LOS ANGELES - Consumer advocates, minority groups and homeowners, some chanting “Save our homes, fix our loans,” staged a demonstration outside Countrywide Financial Corp. offices Wednesday.
It was part of a campaign to press the nation’s largest mortgage lender to do more to help borrowers in danger of foreclosure.
About 50 people gathered in front of the building in San Diego where the mortgage lender has offices.
Some of the participants held handwritten posters with slogans such as “Our lives are not adjustable,” “Would you give your mom a subprime loan?” and “Mozilo, don’t be a Grinch” — a reference to Countrywide chairman and CEO Angelo Mozilo.
The Mabuhay Alliance of San Diego, The Greenlining Institute and the Mexican American Political Association organized the afternoon rally and plan several others in coming weeks.
Among their demands, the groups want Countrywide to stop foreclosure proceedings on borrowers who are behind in payments and modify adjustable-rate mortgages that are due to reset to higher payments into a lower, fixed interest rate.
They also called on executives at the company to donate money from bonuses toward a fund for at-risk borrowers.
“We especially want Countrywide to look back at the loans that they made and to fix loans for those (borrowers) that could have received better loans,” Orson Aguilar, associate director of The Greenlining Institute, a Berkeley-based consumer advocacy group, said in a telephone interview.
At one point, the protesters walked up to the Countrywide office and slipped signs that read “Got Turkey? Countrywide Home Loans” beneath the doors, which appeared locked.
One of the protesters, Nanshi Ignacio, said she refinanced her home in San Diego earlier this year with a loan from Countrywide, but now she’s desperate for the lender to change the terms of her loan before it resets in a few weeks.
“I need help to get my loan fixed so that at least I can get a fixed rate and have peace of mind,” said Ignacio, 53.
“I tried to talk to (Countrywide) but they were saying they can’t do anything because I haven’t defaulted.”
The Calabasas, Calif.-based company issued a statement saying it has held talks aimed at working with the Greenlining Institute but criticized the groups’ decision to stage protests.
“Greenlining’s actions in San Diego and planned actions in other cities in the coming weeks not only hinder this progress, but also hinder the company’s efforts to reach our borrowers,” the company said.

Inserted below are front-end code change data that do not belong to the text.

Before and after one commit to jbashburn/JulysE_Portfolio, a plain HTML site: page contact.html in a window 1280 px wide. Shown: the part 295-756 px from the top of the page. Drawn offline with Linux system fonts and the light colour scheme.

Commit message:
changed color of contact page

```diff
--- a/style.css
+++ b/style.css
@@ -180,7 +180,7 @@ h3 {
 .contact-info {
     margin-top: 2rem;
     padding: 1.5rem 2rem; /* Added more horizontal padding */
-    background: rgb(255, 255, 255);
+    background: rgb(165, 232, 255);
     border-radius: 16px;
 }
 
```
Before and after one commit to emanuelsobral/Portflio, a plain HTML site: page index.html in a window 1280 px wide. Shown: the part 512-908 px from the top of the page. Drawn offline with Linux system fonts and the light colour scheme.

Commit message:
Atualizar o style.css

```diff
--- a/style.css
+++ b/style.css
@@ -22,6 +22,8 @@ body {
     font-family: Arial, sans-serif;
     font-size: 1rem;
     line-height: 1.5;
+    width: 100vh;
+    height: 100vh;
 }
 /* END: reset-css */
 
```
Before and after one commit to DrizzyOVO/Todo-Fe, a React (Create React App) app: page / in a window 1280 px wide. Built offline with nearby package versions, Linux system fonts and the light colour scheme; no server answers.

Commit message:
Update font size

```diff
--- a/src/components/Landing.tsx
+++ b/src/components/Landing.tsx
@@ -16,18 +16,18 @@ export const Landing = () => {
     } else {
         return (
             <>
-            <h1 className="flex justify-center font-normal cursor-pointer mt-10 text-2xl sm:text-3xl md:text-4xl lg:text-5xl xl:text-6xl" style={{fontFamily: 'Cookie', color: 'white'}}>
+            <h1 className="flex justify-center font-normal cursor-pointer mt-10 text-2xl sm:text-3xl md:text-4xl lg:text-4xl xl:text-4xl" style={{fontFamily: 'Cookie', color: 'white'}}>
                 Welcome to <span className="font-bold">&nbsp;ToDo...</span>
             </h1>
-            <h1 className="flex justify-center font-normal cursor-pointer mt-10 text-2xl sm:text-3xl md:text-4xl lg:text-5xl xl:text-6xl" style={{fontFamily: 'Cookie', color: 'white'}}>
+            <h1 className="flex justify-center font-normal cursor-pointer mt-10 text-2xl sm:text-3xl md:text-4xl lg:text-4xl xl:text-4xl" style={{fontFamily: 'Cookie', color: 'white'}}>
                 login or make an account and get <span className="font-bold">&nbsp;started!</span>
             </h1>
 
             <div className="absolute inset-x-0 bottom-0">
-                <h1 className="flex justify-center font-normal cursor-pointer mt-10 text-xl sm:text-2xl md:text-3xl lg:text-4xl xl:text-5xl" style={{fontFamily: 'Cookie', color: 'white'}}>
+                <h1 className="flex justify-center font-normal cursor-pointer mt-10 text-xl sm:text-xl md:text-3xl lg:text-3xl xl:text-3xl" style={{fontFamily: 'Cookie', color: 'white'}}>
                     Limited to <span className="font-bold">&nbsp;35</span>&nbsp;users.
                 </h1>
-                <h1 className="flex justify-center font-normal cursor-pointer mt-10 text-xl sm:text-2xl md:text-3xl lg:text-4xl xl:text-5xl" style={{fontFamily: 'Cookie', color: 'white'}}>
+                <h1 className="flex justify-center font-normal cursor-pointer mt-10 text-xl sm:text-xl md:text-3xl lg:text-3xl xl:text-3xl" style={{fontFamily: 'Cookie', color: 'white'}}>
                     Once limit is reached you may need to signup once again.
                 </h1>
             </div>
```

Countrywide and other mortgage lenders have been under growing pressure from similar groups and government officials to rework loans and stave off the potential for more mortgage defaults.
Defaults and foreclosures, particularly among loans made to borrowers with shaky credit, have soared this year, deepening the housing slump.
That, plus an ensuing credit crisis in the financial markets, has rocked the mortgage industry.
Countrywide posted a loss of $1.2 billion during the quarter ended Sept. 30 — its first quarterly loss in 25 years.
Last month, the company announced it would offer refinancing or modifications on $16 billion in loans with interest rates set to adjust by the end of 2008.
The company said it is trying to work out payment plans with borrowers on some 80,000 loans and has already helped more than 55,000 others avoid foreclosure this year.
Countrywide has also begun working with the Neighborhood Assistance Corp. of America to assist borrowers at risk.
The initiative came after the Boston-based group staged several protests at Countrywide branch offices and called for a boycott of the mortgage lender.
Shares of Countrywide fell 86 cents, or 8.4 percent, to $9.42 Wednesday.